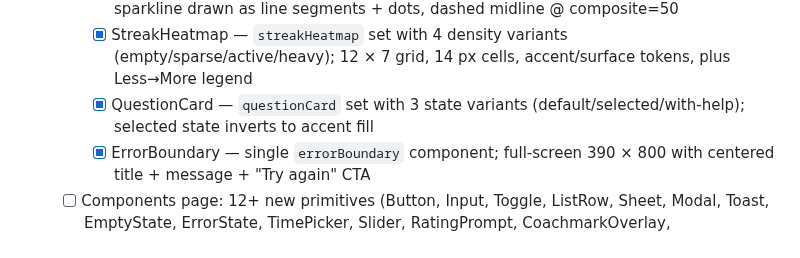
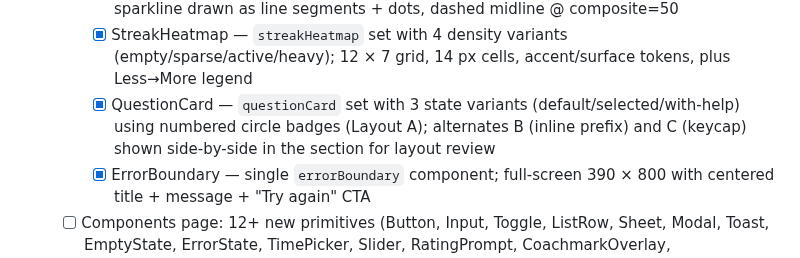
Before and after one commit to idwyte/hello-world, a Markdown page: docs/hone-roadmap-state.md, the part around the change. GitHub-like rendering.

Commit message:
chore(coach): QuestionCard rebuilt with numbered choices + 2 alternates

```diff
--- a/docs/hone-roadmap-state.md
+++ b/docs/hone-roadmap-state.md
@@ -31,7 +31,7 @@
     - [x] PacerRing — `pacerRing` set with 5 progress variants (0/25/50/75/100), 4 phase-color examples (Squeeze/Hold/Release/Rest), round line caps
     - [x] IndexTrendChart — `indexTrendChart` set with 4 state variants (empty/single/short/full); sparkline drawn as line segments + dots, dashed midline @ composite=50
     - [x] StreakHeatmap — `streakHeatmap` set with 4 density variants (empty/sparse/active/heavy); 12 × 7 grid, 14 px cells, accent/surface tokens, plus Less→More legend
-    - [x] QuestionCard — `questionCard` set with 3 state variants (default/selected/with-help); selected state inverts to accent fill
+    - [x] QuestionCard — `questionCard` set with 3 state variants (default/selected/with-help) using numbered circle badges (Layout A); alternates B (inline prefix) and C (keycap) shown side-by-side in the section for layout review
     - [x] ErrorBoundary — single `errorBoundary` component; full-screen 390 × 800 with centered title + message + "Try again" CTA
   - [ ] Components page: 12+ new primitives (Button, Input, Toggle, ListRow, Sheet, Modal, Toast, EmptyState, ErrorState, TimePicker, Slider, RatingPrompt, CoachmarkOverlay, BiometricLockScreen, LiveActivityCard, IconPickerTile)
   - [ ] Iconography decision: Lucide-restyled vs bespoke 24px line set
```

━━━━━━━━

Copy each line of the data that contains the word "message", leaving the other lines out.

→ **Task output**:
Commit message:
     - [x] ErrorBoundary — single `errorBoundary` component; full-screen 390 × 800 with centered title + message + "Try again" CTA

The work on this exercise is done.